had to then go to the second floor to get a cart to load our luggage. One wasn’t available. When I finally loaded our belongings and returned from the garage, Amy and I discovered the worst problem. The elevators were slow and too few were available for 500 units.
All of this is to say that I suggest that you don’t stay in large facilities. I won’t book again a place where I can’t walk the stairs if the elevators are too slow or busy. I also will make sure that early check-in is available when our flight causes us to arrive before time. I’ll also make sure the staff cares about customer service and takes steps to get vacationers in their rooms in a timely fashion. That means they might have to send someone from the cleaning staff to clean a room instead of one where no one has been waiting for hours.
I’m not a griping, old man who finds fault with everything. Amy and I had a wonderful time after we finally broke through to our room. We filled our days sitting on the beach and reading. When rain came, we sat on the deck and watched the clouds and rain blow in. I do, expect, however, better customer service from those who are making a living on the travels of others. Make sure you check every step of your trip, but still expect problems to arise. They must be a part of vacations.

SCARED

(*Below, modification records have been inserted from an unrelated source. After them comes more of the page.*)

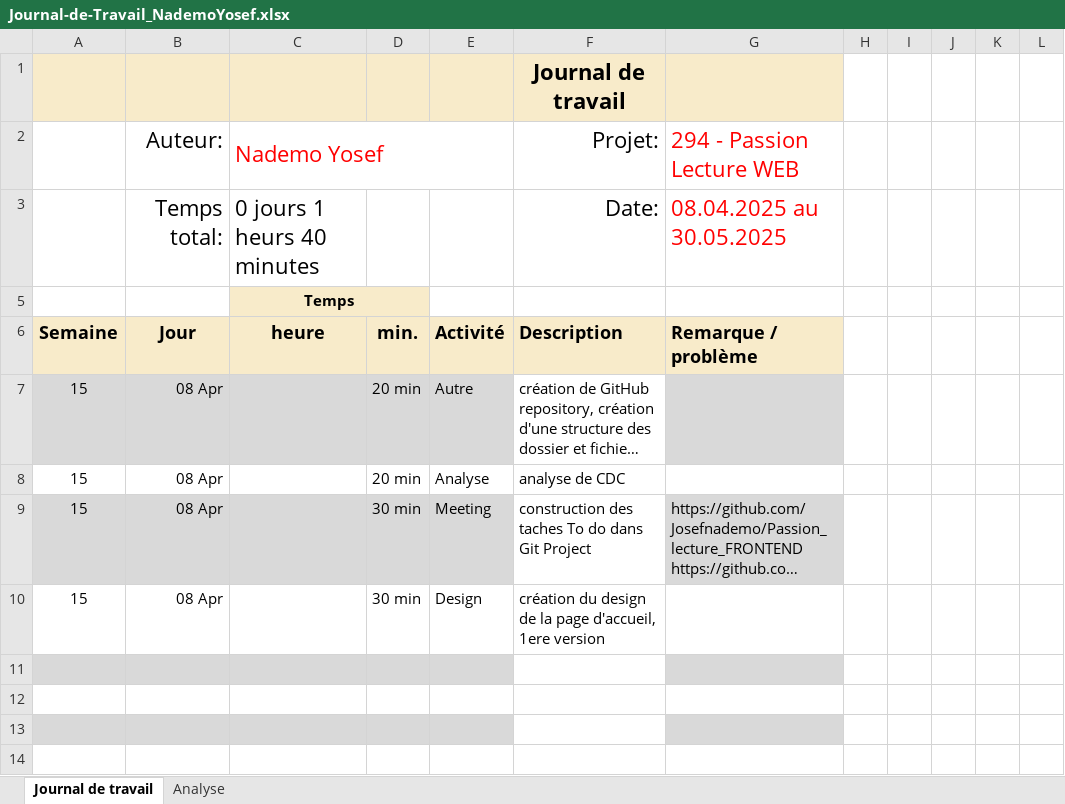
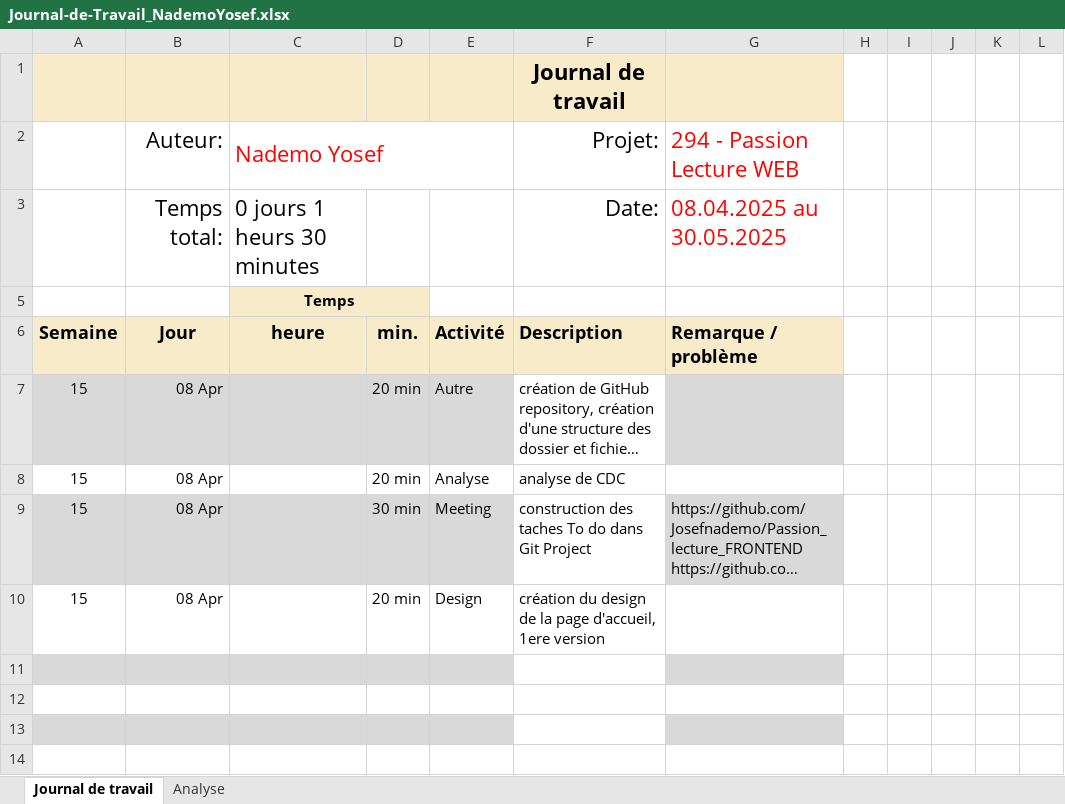
Before and after one commit to Josefnademo/Passion_lecture_FRONTEND, an Excel workbook: documentation/JDT-personal/Journal-de-Travail_NademoYosef.xlsx, sheet Journal de travail, drawn as a sheet; only a part is shown; long unchanged cells end in …; values as stored, in another font and other column widths than the file's, no borders; conditional formats and table styles not drawn; the diff names each change by its address in the sheet, - before the commit and + after, or states it on an @@ line.

Commit message:
jdt

```diff
--- a/documentation/JDT-personal/Journal-de-Travail_NademoYosef.xlsx (sheet Journal de travail)
+++ b/documentation/JDT-personal/Journal-de-Travail_NademoYosef.xlsx (sheet Journal de travail)
-C3: 0 jours 1 heurs 40 minutes
+C3: 0 jours 1 heurs 30 minutes
-D10: 30 min
+D10: 20 min
```
Also changed, not shown: sheet Analyse, hidden cells, charts or pictures.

Okay, folks, I’m scared and worried. No, I’m not afraid for myself; my concern is for my children and grandchildren and this country. What is going on is the destruction of the U.S. by a man who is unfit to be the president.
Supporters say Trump is “draining the swamp,” but a quick look at the actions of those in his own cabinet prove that he’s swapped one type of swamp monster with another kind that answers to him. This man is a danger to our nation, and his giving power to corrupt individuals is criminal.
Immigration is a sticking point for this man. Remember when he vowed to build a wall for which Mexico would pay? It’s not started, so now President Trump wants American citizens to pay for the boondoggle. At the same time, he’s had the Department of Justice wage war on immigrants who come from the Mexican border. Children are ripped from their parents when families cross the border. Just today a baby was taken from a mother as she breastfed the child. I’ve heard the lines that they broke the law and must pay the price. However, should that ever include losing children and breaking families? What would you do if someone took your child from you and placed him or her and foster where you would not be able to find the young one? Nazi Germany did the same thing to families heading for the concentration camps.
Trump’s war continues against most elements of press. Fox News and the conservative media are spared haranguing. However, so-called “liberal outlets” are damned and condemned by this president and his minions. Kellyanne Conway called their convoluted stories “alternative facts,” and Rudy Giuliani said the same thing. The truth is not a variable. It is based on facts. The truth never waivers. Statements that don’t say the same things as the truths are lies, plain and simple. The Constitution is quick to defend a free press and states its importance. This temporary resident in the White House should understand that the truth will outlast his lies and those of his followers.
Twitter attacks by this president are daily events. Most of them are complete with misspellings and grammatical errors, but that’s not as concerning as the lies and attacks and misinformation that he unloads. His limited vocabulary always includes simple words, sometimes misused. Trump believes that if he says something in those Tweets enough times that all people will believe it. Only the 38% that has always blindly supported him will swallow the line of bull he shovels on social media.
President Donald Trump has turned his back on our allies. Those folks are the ones with whom we’ve had steadfast relationships for fifty years. This man swats them away as if they were flies. In their places, he puts our enemies and other countries run by thugs, murders, and miscreants. Each day the president sides with these evil folks he destroys the United States’ leadership role in the world.
So, yes, I’m scared, but at the same time I’m mad. I’m furious that this incompetent man has been able to hijack the GOP and turn it into a disgusting political party. My anger is also aimed at the cowards who represent the people in Washington. Keeping their jobs is more important than standing up to the lies and misdeeds from this administration. Last, I’m furious with those people who refuse to see that this president is destroying our country. It’s no longer a Democrat versus Republican thing; it’s a defining moment for the survival or destruction of the U.S.A. God help us and guide us because we aren’t capable of steering the country in the safe direction.  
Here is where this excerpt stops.